IL lawmakers want to require lead testing in schools - KFVS12 News & Weather Cape Girardeau, Carbondale, Poplar Bluff

IL lawmakers want to require lead testing in schools

(Source: KFVS) (Source: KFVS)
ILLINOIS (KFVS) -

State lawmakers in Illinois want to require lead testing in schools, but some school administrators say there's no money to pay for it as the law is currently written.

The bill would require that all schools built before 2000 with pre-kindergarten through fifth grade classes test all water sources used for drinking or food preparation for lead.

The lead testing would be paid for by local schools and water providers, which is why many of those bodies statewide oppose its passage.

The legislation was initiated by Madigan and the Illinois Environmental Council this past spring in response to alarming levels of lead found in water in many Chicago and suburban school districts.

In the last year, some Illinois schools that have voluntarily tested drinking water for lead have shown unsafe levels.

Chicago Public Schools found elevated levels of lead in water fountains in more than 113 of the 327 schools tested.

Test results from other school districts, including Glenview and St. Charles, also revealed drinking water sources with elevated lead levels.

"We care about our students and take student safety very seriously,” Murphysboro Superintendent Chris Grode said. “We would love to test that water, but right now the funding makes it very difficult."

In November, the Illinois Association of School Boards came out with a list of what they regard as "unfunded mandates" set forth by the state since 1992.

The 166 item long list ranges from things like requiring sprinkler systems, to  requiring a suicide prevention team.

“The things on this list are obviously good things," Grode said. "They’re things we should be able to provide, and want to provide for our children. But some of them are things that require allocation of manpower, equipment, utilities… and the state assumes we have a way to pay for it.”

Many of us just don’t.”

Grode said the amount of state-provided funds has decreased in the past five years, and pointed out 22 mandates that were added to the aforementioned list between 2015 and 2016 alone.

"Whatever we have to do” said one long-time Murphysboro resident. “Our kids are our future... we have to make sure their drinking water is clean. So, whatever it would take.”

In addition to requiring water testing for lead in all sources of drinking water in schools with pre-kindergarten through fifth grades and day cares, the legislation requires an inventory be taken of all lead service lines in the state that pose the risk of increased lead exposure in drinking water.

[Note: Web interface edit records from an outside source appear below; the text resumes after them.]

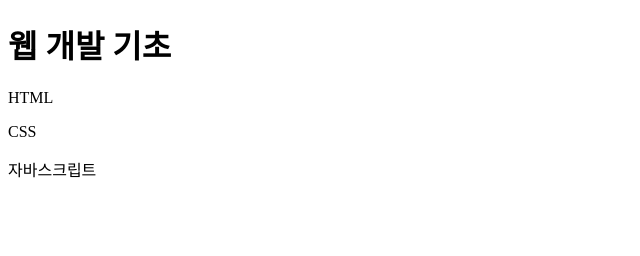
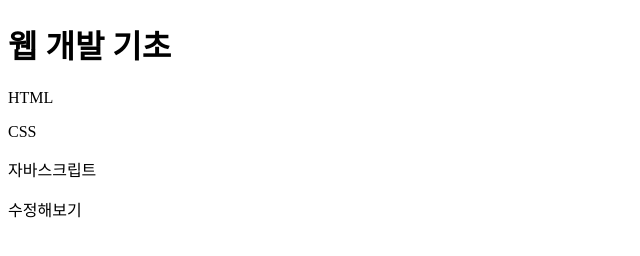
Before and after one commit to Soo-Kyoung-Lim/my_ex_web, a plain HTML site: page index.html in a window 1280 px wide. Shown: the whole page, without its empty margins (0-640 px from the left). Drawn offline with Linux system fonts and the light colour scheme.

Commit message:
Update index.html

```diff
--- a/index.html
+++ b/index.html
@@ -9,5 +9,6 @@
     <p>HTML</p>
     <p>CSS</p>
     <p>자바스크립트</p>
+    <p>수정해보기</p>
   </body>
 </html>
```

The bill number is SB 550.

Download the KFVS News app: iPhone | Android

Copyright 2016 KFVS. All rights reserved.

  • Trending StoriesTrending StoriesMore>>

  • breaking

    Cult leader Charles Manson dies at 83

    Cult leader Charles Manson dies at 83

    Monday, November 20 2017 1:38 AM EST2017-11-20 06:38:16 GMT

    He was serving a life sentence for his connection to the 1969 murders of actress Sharon Tate, who was weeks from giving birth, and six others. 

    He was serving a life sentence for his connection to the 1969 murders of actress Sharon Tate, who was weeks from giving birth, and six others. 

  • Station: Video shows nurses laughing as 89-year-old dies

    Station: Video shows nurses laughing as 89-year-old dies

    Friday, November 17 2017 5:11 PM EST2017-11-17 22:11:09 GMT
    Monday, November 20 2017 1:20 AM EST2017-11-20 06:20:56 GMT

    An Atlanta television station says video secretly recorded in a nursing home in 2014 shows nurses laughing while they try to start an oxygen machine and an 89-year-old World War II veteran dies.

    An Atlanta television station says video secretly recorded in a nursing home in 2014 shows nurses laughing while they try to start an oxygen machine and an 89-year-old World War II veteran dies.

  • Woman convicted in hair weave killings collapses as guilty verdict read

    Woman convicted in hair weave killings collapses as guilty verdict read

    Saturday, November 18 2017 8:09 AM EST2017-11-18 13:09:51 GMT
    Shelby Isaac (Source: WMC Action News 5)Shelby Isaac (Source: WMC Action News 5)

    Shelby Isaac was found guilty on two counts of second-degree murder in the shooting and killing E.J. Tate, his girlfriend Edwina Thomas, and their unborn child in January 2016. 

    Shelby Isaac was found guilty on two counts of second-degree murder in the shooting and killing E.J. Tate, his girlfriend Edwina Thomas, and their unborn child in January 2016. 

Powered by Frankly